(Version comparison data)
------------------------------------

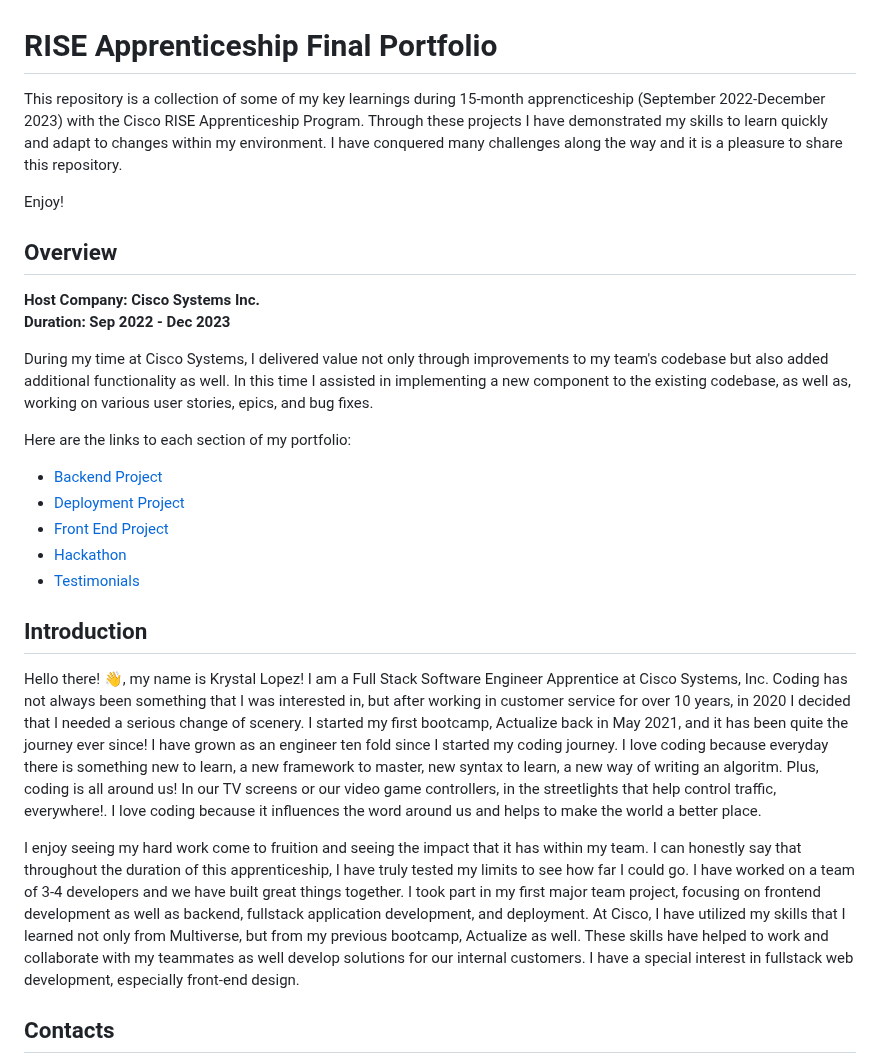
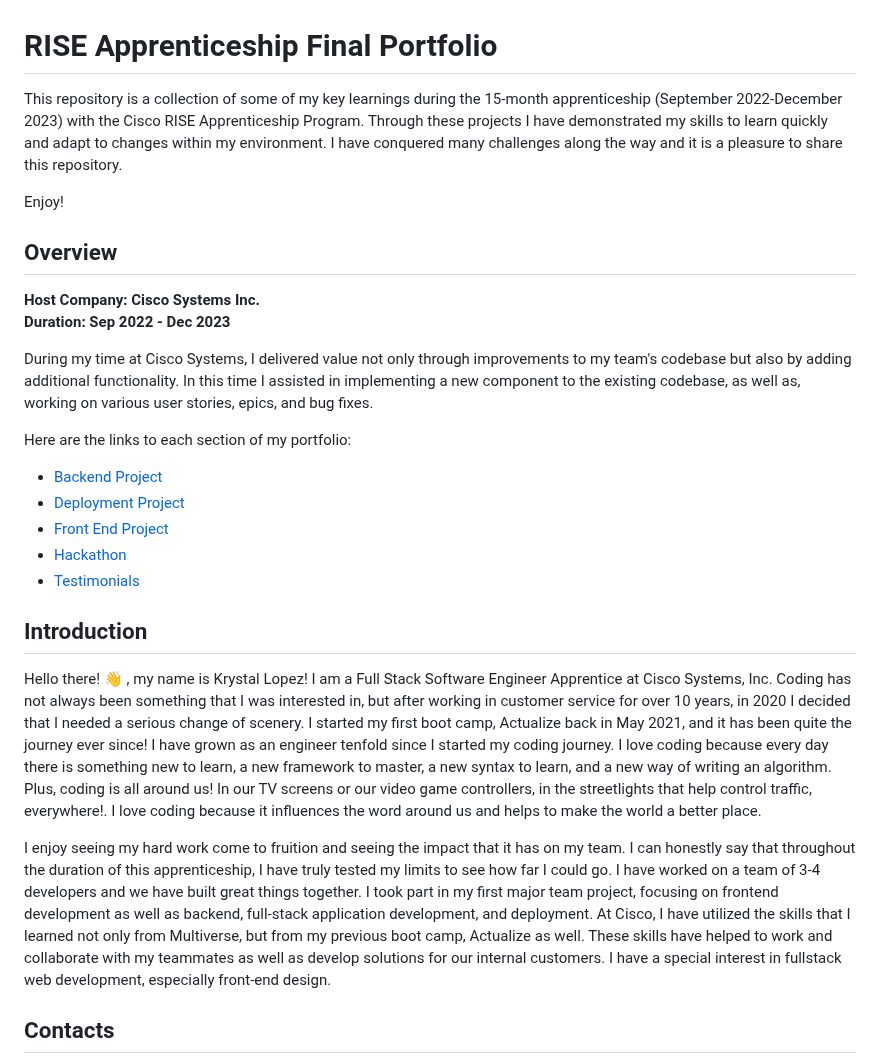
Before and after one commit to krystallopez/KL-portfolio, a Markdown page: README.md, the part around one of its changes. Rendered like a GitHub page.

```diff
--- a/README.md
+++ b/README.md
@@ -1,6 +1,6 @@
 # RISE Apprenticeship Final Portfolio
 
-This repository is a collection of some of my key learnings during 15-month apprencticeship (September 2022-December 2023) with the Cisco RISE Apprenticeship Program. Through these projects I have demonstrated my skills to learn quickly and adapt to changes within my environment. I have conquered many challenges along the way and it is a pleasure to share this repository.
+This repository is a collection of some of my key learnings during the 15-month apprenticeship (September 2022-December 2023) with the Cisco RISE Apprenticeship Program. Through these projects I have demonstrated my skills to learn quickly and adapt to changes within my environment. I have conquered many challenges along the way and it is a pleasure to share this repository.
 
 Enjoy!
 
@@ -10,7 +10,7 @@ Enjoy!
 <br>
 <b>Duration: Sep 2022 - Dec 2023 </b>
 
-During my time at Cisco Systems, I delivered value not only through improvements to my team's codebase but also added additional functionality as well. In this time I assisted in implementing a new component to the existing codebase, as well as, working on various user stories, epics, and bug fixes.
+During my time at Cisco Systems, I delivered value not only through improvements to my team's codebase but also by adding additional functionality. In this time I assisted in implementing a new component to the existing codebase, as well as, working on various user stories, epics, and bug fixes.
 
 <p>Here are the links to each section of my portfolio:</p>
 
@@ -23,9 +23,9 @@ During my time at Cisco Systems, I delivered value not only through improvements
 
 ## Introduction
 
-Hello there! :wave:, my name is Krystal Lopez! I am a Full Stack Software Engineer Apprentice at Cisco Systems, Inc. Coding has not always been something that I was interested in, but after working in customer service for over 10 years, in 2020 I decided that I needed a serious change of scenery. I started my first bootcamp, Actualize back in May 2021, and it has been quite the journey ever since! I have grown as an engineer ten fold since I started my coding journey. I love coding because everyday there is something new to learn, a new framework to master, new syntax to learn, a new way of writing an algoritm. Plus, coding is all around us! In our TV screens or our video game controllers, in the streetlights that help control traffic, everywhere!. I love coding because it influences the word around us and helps to make the world a better place.
+Hello there! :wave: , my name is Krystal Lopez! I am a Full Stack Software Engineer Apprentice at Cisco Systems, Inc. Coding has not always been something that I was interested in, but after working in customer service for over 10 years, in 2020 I decided that I needed a serious change of scenery. I started my first boot camp, Actualize back in May 2021, and it has been quite the journey ever since! I have grown as an engineer tenfold since I started my coding journey. I love coding because every day there is something new to learn, a new framework to master, a new syntax to learn, and a new way of writing an algorithm. Plus, coding is all around us! In our TV screens or our video game controllers, in the streetlights that help control traffic, everywhere!. I love coding because it influences the word around us and helps to make the world a better place.
 
-I enjoy seeing my hard work come to fruition and seeing the impact that it has within my team. I can honestly say that throughout the duration of this apprenticeship, I have truly tested my limits to see how far I could go. I have worked on a team of 3-4 developers and we have built great things together.  I took part in my first major team project, focusing on frontend development as well as backend, fullstack application development, and deployment. At Cisco, I have utilized my skills that I learned not only from Multiverse, but from my previous bootcamp, Actualize as well. These skills have helped to work and collaborate with my teammates as well develop solutions for our internal customers. I have a special interest in fullstack web development, especially front-end design.
+I enjoy seeing my hard work come to fruition and seeing the impact that it has on my team. I can honestly say that throughout the duration of this apprenticeship, I have truly tested my limits to see how far I could go. I have worked on a team of 3-4 developers and we have built great things together.  I took part in my first major team project, focusing on frontend development as well as backend, full-stack application development, and deployment. At Cisco, I have utilized the skills that I learned not only from Multiverse, but from my previous boot camp, Actualize as well. These skills have helped to work and collaborate with my teammates as well as develop solutions for our internal customers. I have a special interest in fullstack web development, especially front-end design.
 
 
 ## Contacts
```
Also changed, not shown: other parts of README.md (+5 -5 lines).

------------------------------------

→ Work item:
Retrieve every line above holding the word "various".

→ Your response:
-During my time at Cisco Systems, I delivered value not only through improvements to my team's codebase but also added additional functionality as well. In this time I assisted in implementing a new component to the existing codebase, as well as, working on various user stories, epics, and bug fixes.
+During my time at Cisco Systems, I delivered value not only through improvements to my team's codebase but also by adding additional functionality. In this time I assisted in implementing a new component to the existing codebase, as well as, working on various user stories, epics, and bug fixes.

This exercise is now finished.